John G. Lyon has conducted scientific and engineering research and administrative functions throughout his career. He is formerly the senior physical scientist in the U.S. Environmental Protection Agency’s Office of Research and Development (ORD) and Office of the Science Advisor in Washington, DC, where he co-led work on the Group on Earth Observations and the USGEO subcommittee of the Committee on Environment and Natural Resources, and research on geospatial issues. Lyon was director of ORD’s Environmental Sciences Division for approximately eight years. He was educated at Reed College in Portland, Oregon, and the University of Michigan in Ann Arbor.



… provides unique means for understanding and comparing different cropland mapping strategies by utilizing different satellite sensors and ancillary data sets. The chapters are well written for entry level through advanced level remote sensing or agricultural specialists, and each chapter can be read sequentially or separately. … thoroughly documents the techniques and error assessment methods utilized to develop the world's first global irrigated map derived from remote sensing data. … the numerous international authors, color plates, and national cropland statistical tables makes the book an attractive and authoritative reference for mapping global croplands from remote sensing data.

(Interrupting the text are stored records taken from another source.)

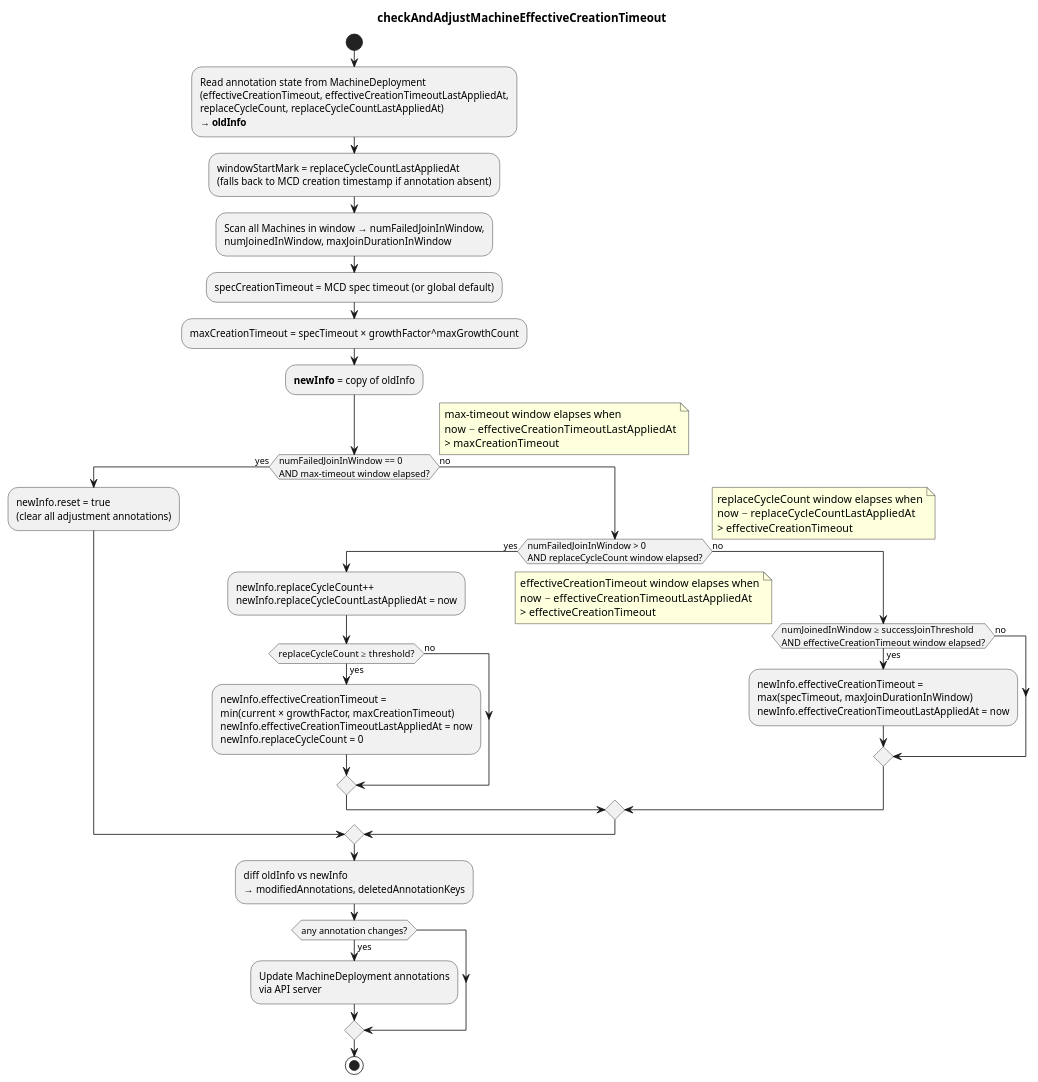
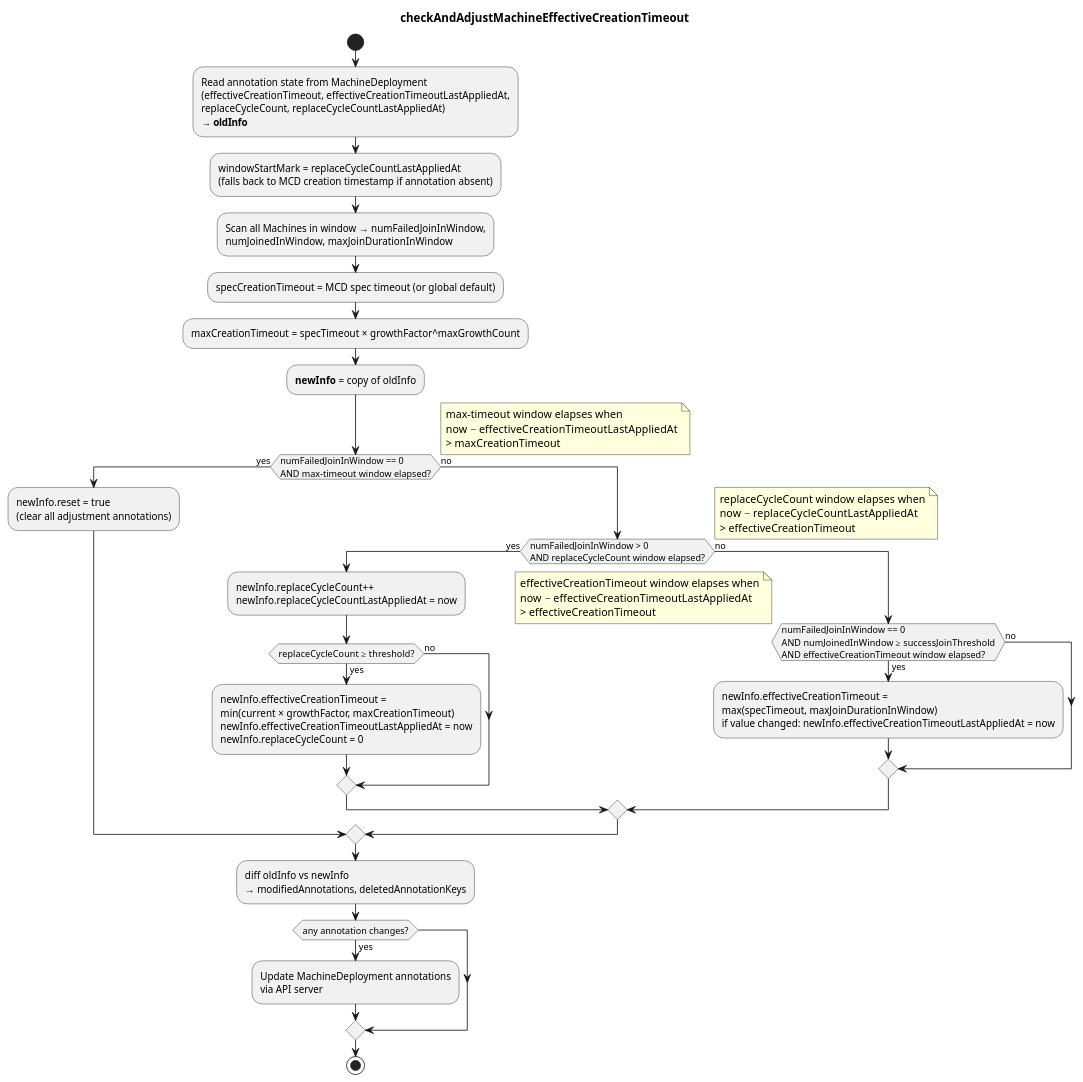
One commit to gardener/machine-controller-manager changed the diagram in docs/images/adjust-effective-creation-timeout.puml. Above: the diagram before and after it, drawn with PlantUML. The commit also changed 4 other files, not shown here.

First line of the commit message:
address review feedback: docs, diagram fixes, remove debug log

```diff
--- a/docs/images/adjust-effective-creation-timeout.puml
+++ b/docs/images/adjust-effective-creation-timeout.puml
@@ -1,54 +1,54 @@
 @startuml
 title checkAndAdjustMachineEffectiveCreationTimeout
 
 start
 
 :Read annotation state from MachineDeployment\n(effectiveCreationTimeout, effectiveCreationTimeoutLastAppliedAt,\nreplaceCycleCount, replaceCycleCountLastAppliedAt)\n**→ oldInfo**;
 
 :windowStartMark = replaceCycleCountLastAppliedAt\n(falls back to MCD creation timestamp if annotation absent);
 :Scan all Machines in window → numFailedJoinInWindow,\nnumJoinedInWindow, maxJoinDurationInWindow;
 :specCreationTimeout = MCD spec timeout (or global default);
 :maxCreationTimeout = specTimeout × growthFactor^maxGrowthCount;
 :**newInfo** = copy of oldInfo;
 
 if (numFailedJoinInWindow == 0\nAND max-timeout window elapsed?) then (yes)
 note right
   max-timeout window elapses when
   now − effectiveCreationTimeoutLastAppliedAt
   > maxCreationTimeout
 end note
   :newInfo.reset = true\n(clear all adjustment annotations);
 else (no)
   if (numFailedJoinInWindow > 0\nAND replaceCycleCount window elapsed?) then (yes)
   note right
     replaceCycleCount window elapses when
     now − replaceCycleCountLastAppliedAt
     > effectiveCreationTimeout
   end note
     :newInfo.replaceCycleCount++\nnewInfo.replaceCycleCountLastAppliedAt = now;
     if (replaceCycleCount ≥ threshold?) then (yes)
       :newInfo.effectiveCreationTimeout =\nmin(current × growthFactor, maxCreationTimeout)\nnewInfo.effectiveCreationTimeoutLastAppliedAt = now\nnewInfo.replaceCycleCount = 0;
     else (no)
     endif
   else (no)
-    if (numJoinedInWindow ≥ successJoinThreshold\nAND effectiveCreationTimeout window elapsed?) then (yes)
+    if (numFailedJoinInWindow == 0\nAND numJoinedInWindow ≥ successJoinThreshold\nAND effectiveCreationTimeout window elapsed?) then (yes)
     note right
       effectiveCreationTimeout window elapses when
       now − effectiveCreationTimeoutLastAppliedAt
       > effectiveCreationTimeout
     end note
-      :newInfo.effectiveCreationTimeout =\nmax(specTimeout, maxJoinDurationInWindow)\nnewInfo.effectiveCreationTimeoutLastAppliedAt = now;
+      :newInfo.effectiveCreationTimeout =\nmax(specTimeout, maxJoinDurationInWindow)\nif value changed: newInfo.effectiveCreationTimeoutLastAppliedAt = now;
     else (no)
     endif
   endif
 endif
 
 :diff oldInfo vs newInfo\n→ modifiedAnnotations, deletedAnnotationKeys;
 
 if (any annotation changes?) then (yes)
   :Update MachineDeployment annotations\nvia API server;
 endif
 
 stop
 
 @enduml
```
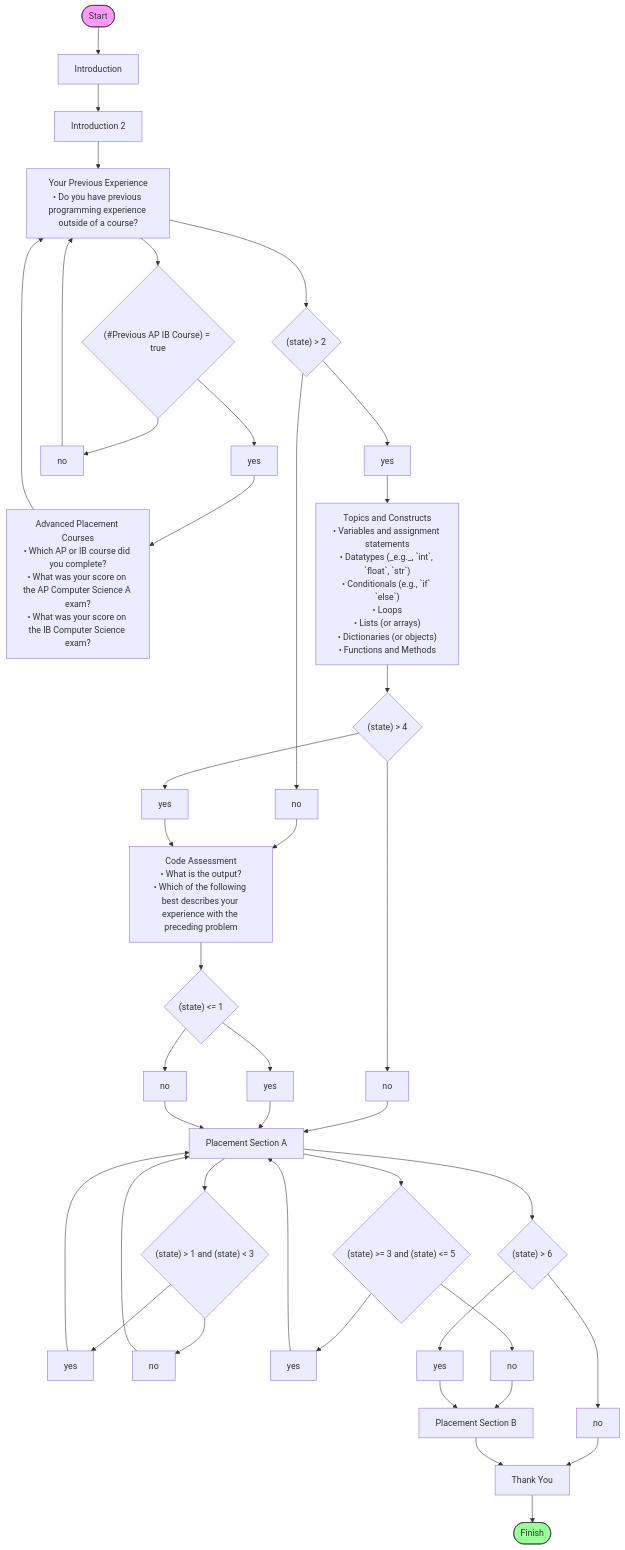
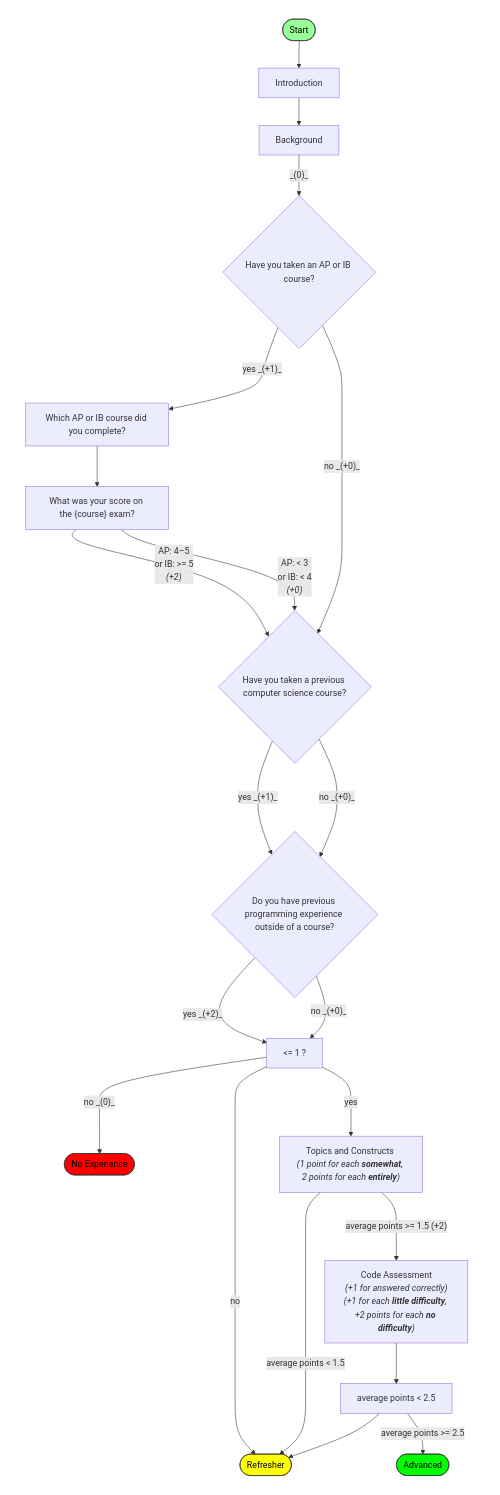
The diagram in cis-placement/diagrams/flowchart.mmd (sonylnagale/cis-2300-placement), drawn with Mermaid before and after one commit. The commit also changed 5 other files, not shown here.

Commit message:
Flowchart

```diff
--- a/cis-placement/diagrams/flowchart.mmd
+++ b/cis-placement/diagrams/flowchart.mmd
@@ -1,78 +1,69 @@
-flowchart TD
-  Start([Start])
-  introduction["Introduction"]
-  introduction_2["Introduction 2"]
-  your_previous_experience["Your Previous Experience<br/>• Have you taken a previous computer science course?<br/>• Have you taken an AP or IB course?"]
-  advanced_placement_courses["Advanced Placement Courses<br/>• Which AP or IB course did you complete?<br/>• What was your score on the AP Computer Science A exam?<br/>• What was your score on the IB Computer Science exam?"]
-  your_previous_experience["Your Previous Experience<br/>• Do you have previous programming experience outside of a course?"]
-  topics_and_constructs["Topics and Constructs<br/>• Variables and assignment statements<br/>• Datatypes (_e.g._, `int`, `float`, `str`)<br/>• Conditionals (e.g., `if` `else`)<br/>• Loops<br/>• Lists (or arrays)<br/>• Dictionaries (or objects)<br/>• Functions and Methods"]
-  code_assessment["Code Assessment<br/>• What is the output?<br/>• Which of the following best describes your experience with the preceding problem"]
-  placement_section_a["Placement Section A"]
-  placement_section_a["Placement Section A"]
-  placement_section_a["Placement Section A"]
-  placement_section_b["Placement Section B"]
-  thank_you["Thank You"]
-  Start --> introduction
-  introduction --> introduction_2
-  introduction_2 --> your_previous_experience
-  dec_3{"(#Previous AP IB Course) = true"}
-  your_previous_experience --> dec_3
-  dec_3_yes["yes"]
-  dec_3_no["no"]
-  dec_3 --> dec_3_yes
-  dec_3_yes --> advanced_placement_courses
-  dec_3 --> dec_3_no
-  dec_3_no --> your_previous_experience
-  advanced_placement_courses --> your_previous_experience
-  dec_5{"(state) > 2"}
-  your_previous_experience --> dec_5
-  dec_5_yes["yes"]
-  dec_5_no["no"]
-  dec_5 --> dec_5_yes
-  dec_5_yes --> topics_and_constructs
-  dec_5 --> dec_5_no
-  dec_5_no --> code_assessment
-  dec_6{"(state) > 4"}
-  topics_and_constructs --> dec_6
-  dec_6_yes["yes"]
-  dec_6_no["no"]
-  dec_6 --> dec_6_yes
-  dec_6_yes --> code_assessment
-  dec_6 --> dec_6_no
-  dec_6_no --> placement_section_a
-  dec_7{"(state) <= 1"}
-  code_assessment --> dec_7
-  dec_7_yes["yes"]
-  dec_7_no["no"]
-  dec_7 --> dec_7_yes
-  dec_7_yes --> placement_section_a
-  dec_7 --> dec_7_no
-  dec_7_no --> placement_section_a
-  dec_8{"(state) > 1 and (state) < 3"}
-  placement_section_a --> dec_8
-  dec_8_yes["yes"]
-  dec_8_no["no"]
-  dec_8 --> dec_8_yes
-  dec_8_yes --> placement_section_a
-  dec_8 --> dec_8_no
-  dec_8_no --> placement_section_a
-  dec_9{"(state) >= 3 and (state) <= 5"}
-  placement_section_a --> dec_9
-  dec_9_yes["yes"]
-  dec_9_no["no"]
-  dec_9 --> dec_9_yes
-  dec_9_yes --> placement_section_a
-  dec_9 --> dec_9_no
-  dec_9_no --> placement_section_b
-  dec_10{"(state) > 6"}
-  placement_section_a --> dec_10
-  dec_10_yes["yes"]
-  dec_10_no["no"]
-  dec_10 --> dec_10_yes
-  dec_10_yes --> placement_section_b
-  dec_10 --> dec_10_no
-  dec_10_no --> thank_you
-  placement_section_b --> thank_you
-  thank_you --> Finish([Finish])
-  style Start fill:#f9f,stroke:#333,stroke-width:1px
-  style Finish fill:#9f9,stroke:#333,stroke-width:1px
+---
+config:
+  flowchart:
+    curve: basis
+    theme: default
+---
+
+flowchart TB
+  
+  subgraph C["&nbsp;"]
+    your_previous_experience{"Do you have previous programming experience outside of a course?"} -- yes _(+2)_ --> condition
+    your_previous_experience{"Do you have previous programming experience outside of a course?"} -- no _(+0)_ --> condition
+  end
+  
+  score -- "`AP: 4–5 
+    or IB: >= 5 
+    _(+2)_`"  --> Course
+  score -- "`AP: < 3 
+  or IB: < 4 
+  _(+0)_`" --> Course
+  Course -- yes _(+1)_--> your_previous_experience
+  
+  
+  subgraph F["&nbsp;"]
+   condition -- no  _(0)_ --> End_A(["No Experience"])
+  end
+  condition[" <= 1 ?"] -- no --> End_B
+  topics_and_constructs -- average points < 1.5  --> End_B(["Refresher"])
+
+  condition -- yes --> topics_and_constructs
+  topics_and_constructs["`Topics and Constructs 
+  _(1 point for each **somewhat**, 2 points for each **entirely**)_
+  `"]
+
+  subgraph A["&nbsp;"]
+      Start([Start]) --> introduction["Introduction"]
+      introduction --> background["Background"]
+      background -- _(0)_ --> AP{"Have you taken an AP or IB course?"}
+      AP -- no _(+0)_ --> Course{"Have you taken a previous computer science course?"}
+      Course -- no _(+0)_ --> your_previous_experience
+  end
+  
+  subgraph B["&nbsp;"]
+    AP -- yes _(+1)_ --> which_AP["Which AP or IB course did you complete?"]
+    which_AP --> score["What was your score on the {course} exam?"]
+  end
+
+  topics_and_constructs["`Topics and Constructs 
+    _(1 point for each **somewhat**, 2 points for each **entirely**)_
+    `"] -- average points >= 1.5 (+2) --> code_assessment
+  
+  subgraph E["&nbsp;"]
+    code_assessment["`Code Assessment
+    _(+1 for answered correctly)_
+    _(+1 for each **little difficulty**, +2 points for each **no difficulty**)_
+    `"] --> condition2[" average points < 2.5 "] --> End_B
+    condition2 -- average points >= 2.5 --> End_C 
+    End_C(["Advanced"])
+  end
+  style A fill:none,stroke:none
+  style B fill:none,stroke:none
+  style C fill:none,stroke:none
+  style E fill:none,stroke:none
+  style F fill:none,stroke:none
+  style Start fill:#9f9,stroke:#333,stroke-width:1px,color:#000
+  style End_A fill:#f00,stroke:#333,stroke-width:1px,color:#000
+  style End_B fill:#ff0,stroke:#333,stroke-width:1px,color:#000
+  style End_C fill:#0f0,stroke:#333,stroke-width:1px,color:#000
+  %% style End_C fill:#0f0,stroke:#333,stroke-width:1px,color:#000
```
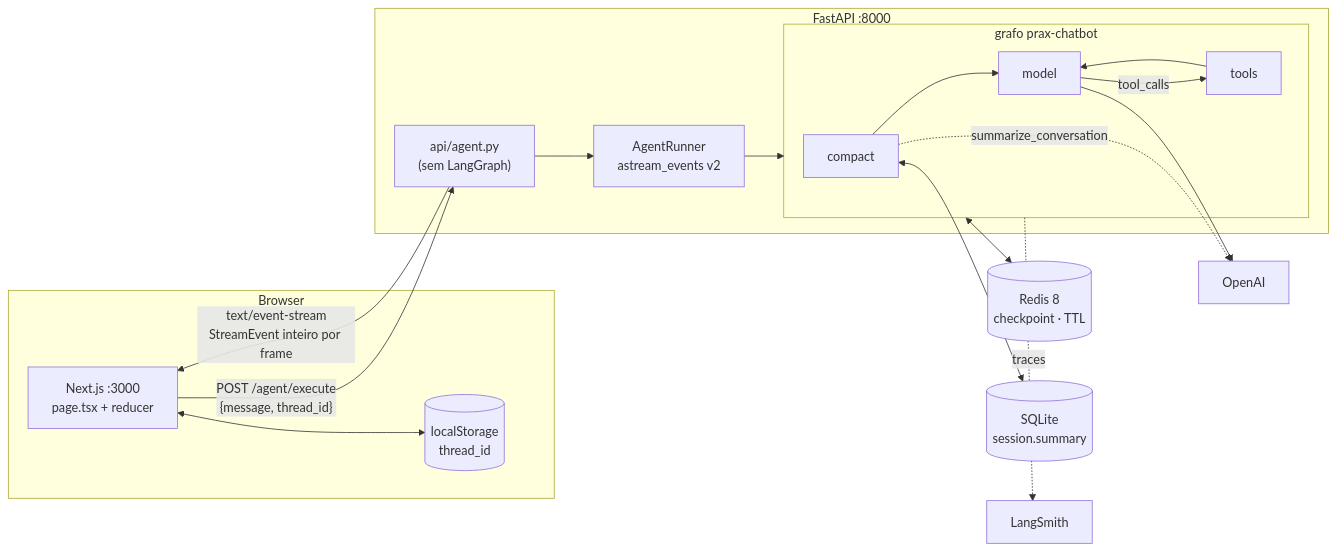
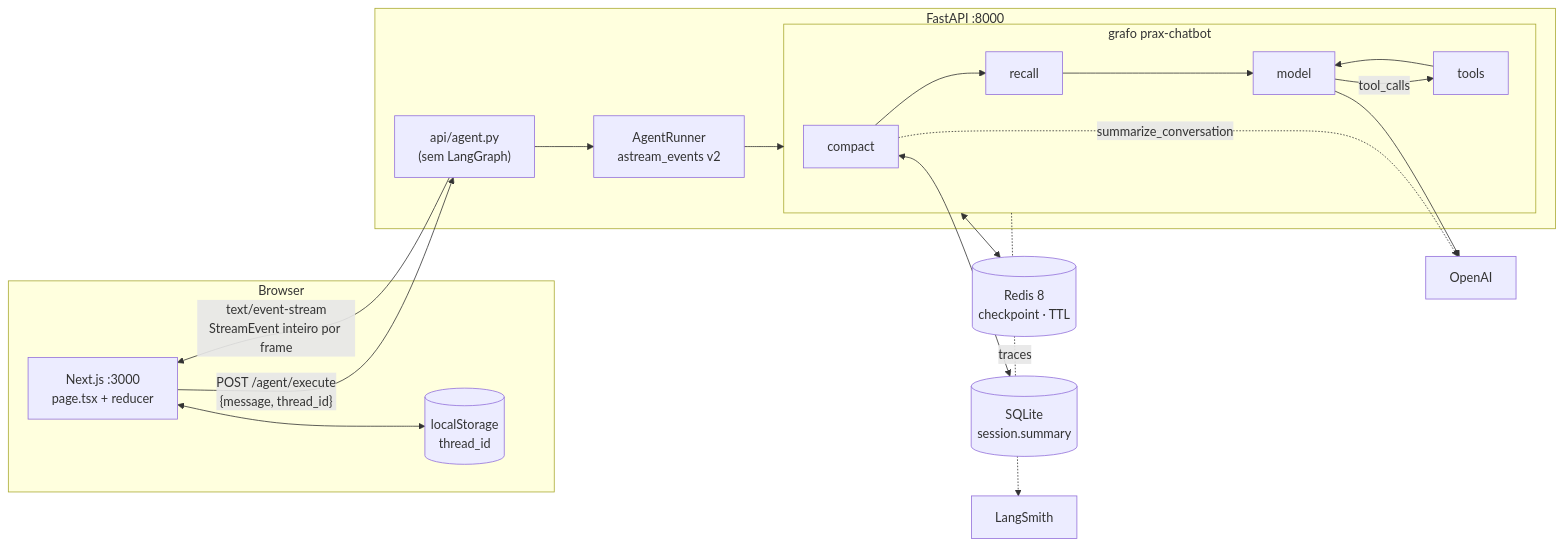
The first of 3 diagrams in README.md (jmilheiro73/prax-chatbot), drawn with Mermaid before and after one commit. The commit also changed other lines of this file and 3 other files, not shown here.

````diff
--- a/README.md
+++ b/README.md
@@ -36,32 +38,32 @@
 ```mermaid
 flowchart LR
     subgraph Browser
         UI["Next.js :3000<br/>page.tsx + reducer"]
         LS[("localStorage<br/>thread_id")]
     end
 
     subgraph Backend["FastAPI :8000"]
         API["api/agent.py<br/>(sem LangGraph)"]
         RUN["AgentRunner<br/>astream_events v2"]
         subgraph Grafo["grafo prax-chatbot"]
-            C[compact] --> M[model]
+            C[compact] --> R[recall] --> M[model]
             M -- tool_calls --> T[tools]
             T --> M
         end
     end
 
     REDIS[("Redis 8<br/>checkpoint · TTL")]
     SQLITE[("SQLite<br/>session.summary")]
     OPENAI["OpenAI"]
     SMITH["LangSmith"]
 
     UI -- "POST /agent/execute<br/>{message, thread_id}" --> API
     API -- "text/event-stream<br/>StreamEvent inteiro por frame" --> UI
     UI <--> LS
     API --> RUN --> Grafo
     Grafo <--> REDIS
     C <--> SQLITE
     C -. "summarize_conversation" .-> OPENAI
     M --> OPENAI
     Grafo -. traces .-> SMITH
 ```
````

—Curt A. Reynolds, Crop Analyst, Foreign Agricultural Service, USDA, Washington, D.C., in Photogrammetric Engineering & Remote Sensing, June 2010